- THE TASK: What is needed is a verbatim copy of the data, minus the pictures.

[[ DATA IN THIS EXERCISE open ]]

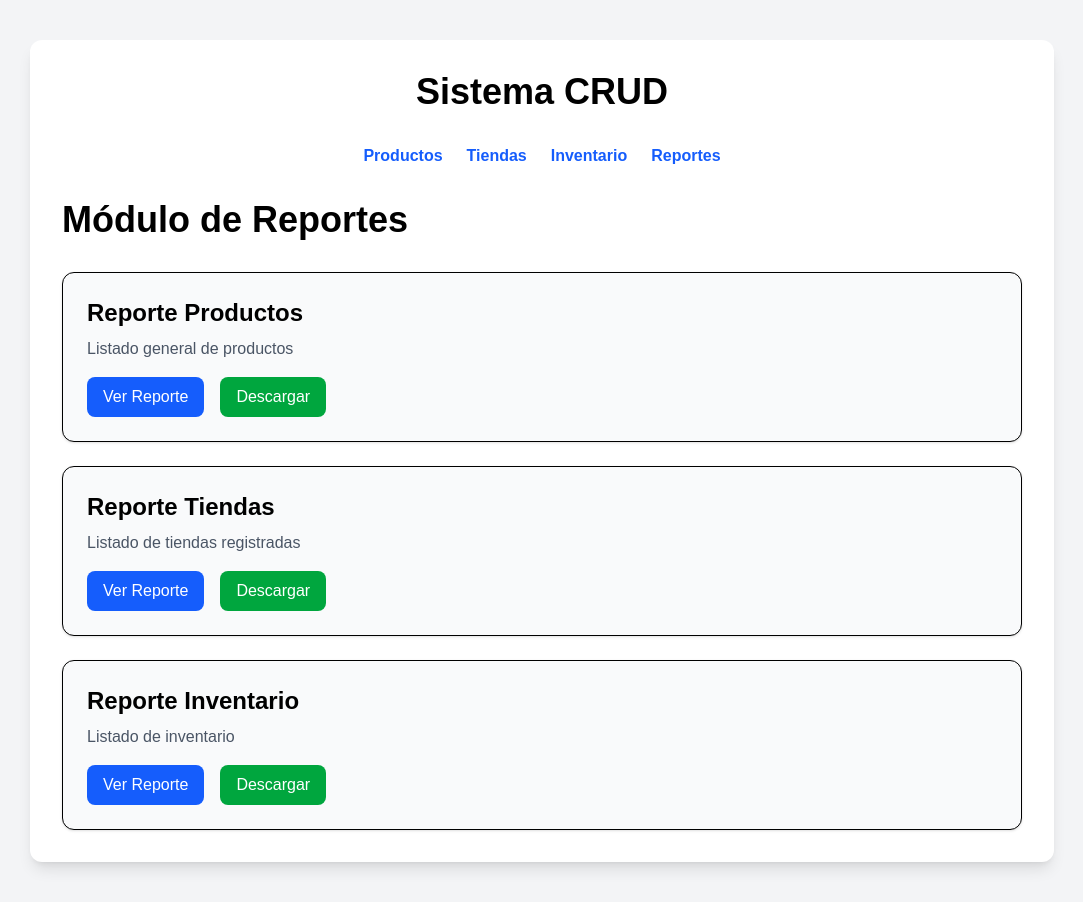
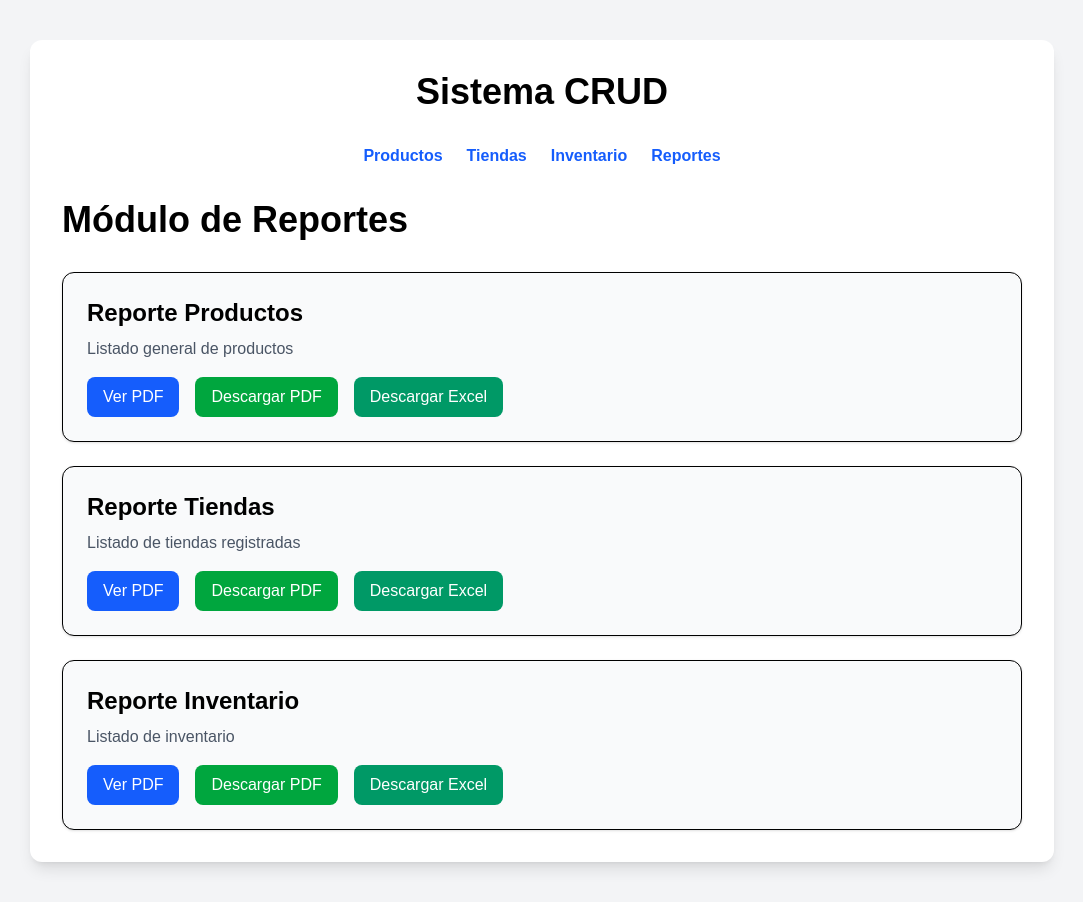
Before and after one commit to Arielpassw/crud-frontend-simple, a React (Vite) app: page /reports in a window 1280 px wide. Shown: the whole page, without its empty margins (98-1181 px from the left). Built offline with nearby package versions, Linux system fonts and the light colour scheme.

Commit message:
feat: implemantar el boton de descargar en archivo excel

```diff
--- a/src/components/reports/ReportCard.tsx
+++ b/src/components/reports/ReportCard.tsx
@@ -9,6 +9,10 @@ export default function ReportCard({
   description,
   file,
 }: Props) {
+
+  // EXCEL
+  const csvFile =
+    file.replace(".pdf", ".csv");
 
   return (
 
@@ -22,25 +26,34 @@ export default function ReportCard({
         {description}
       </p>
 
-      <div className="flex gap-4">
+      <div className="flex gap-4 flex-wrap">
 
-        {/* VER */}
+        {/* VER PDF */}
         <a
           href={file}
           target="_blank"
           rel="noreferrer"
           className="bg-blue-600 text-white px-4 py-2 rounded-lg hover:bg-blue-700"
         >
-          Ver Reporte
+          Ver PDF
         </a>
 
-        {/* DESCARGAR */}
+        {/* DESCARGAR PDF */}
         <a
           href={file}
           download
           className="bg-green-600 text-white px-4 py-2 rounded-lg hover:bg-green-700"
         >
-          Descargar
+          Descargar PDF
+        </a>
+
+        {/* DESCARGAR EXCEL */}
+        <a
+          href={csvFile}
+          download
+          className="bg-emerald-600 text-white px-4 py-2 rounded-lg hover:bg-emerald-700"
+        >
+          Descargar Excel
         </a>
 
       </div>
```
Also changed, not shown: public/reports/productos.csv (added).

[[ DATA IN THIS EXERCISE closed ]]

- EXERCISE RESULT:
Before and after one commit to Arielpassw/crud-frontend-simple, a React (Vite) app: page /reports in a window 1280 px wide. Shown: the whole page, without its empty margins (98-1181 px from the left). Built offline with nearby package versions, Linux system fonts and the light colour scheme.

Commit message:
feat: implemantar el boton de descargar en archivo excel

```diff
--- a/src/components/reports/ReportCard.tsx
+++ b/src/components/reports/ReportCard.tsx
@@ -9,6 +9,10 @@ export default function ReportCard({
   description,
   file,
 }: Props) {
+
+  // EXCEL
+  const csvFile =
+    file.replace(".pdf", ".csv");
 
   return (
 
@@ -22,25 +26,34 @@ export default function ReportCard({
         {description}
       </p>
 
-      <div className="flex gap-4">
+      <div className="flex gap-4 flex-wrap">
 
-        {/* VER */}
+        {/* VER PDF */}
         <a
           href={file}
           target="_blank"
           rel="noreferrer"
           className="bg-blue-600 text-white px-4 py-2 rounded-lg hover:bg-blue-700"
         >
-          Ver Reporte
+          Ver PDF
         </a>
 
-        {/* DESCARGAR */}
+        {/* DESCARGAR PDF */}
         <a
           href={file}
           download
           className="bg-green-600 text-white px-4 py-2 rounded-lg hover:bg-green-700"
         >
-          Descargar
+          Descargar PDF
+        </a>
+
+        {/* DESCARGAR EXCEL */}
+        <a
+          href={csvFile}
+          download
+          className="bg-emerald-600 text-white px-4 py-2 rounded-lg hover:bg-emerald-700"
+        >
+          Descargar Excel
         </a>
 
       </div>
```
Also changed, not shown: public/reports/productos.csv (added).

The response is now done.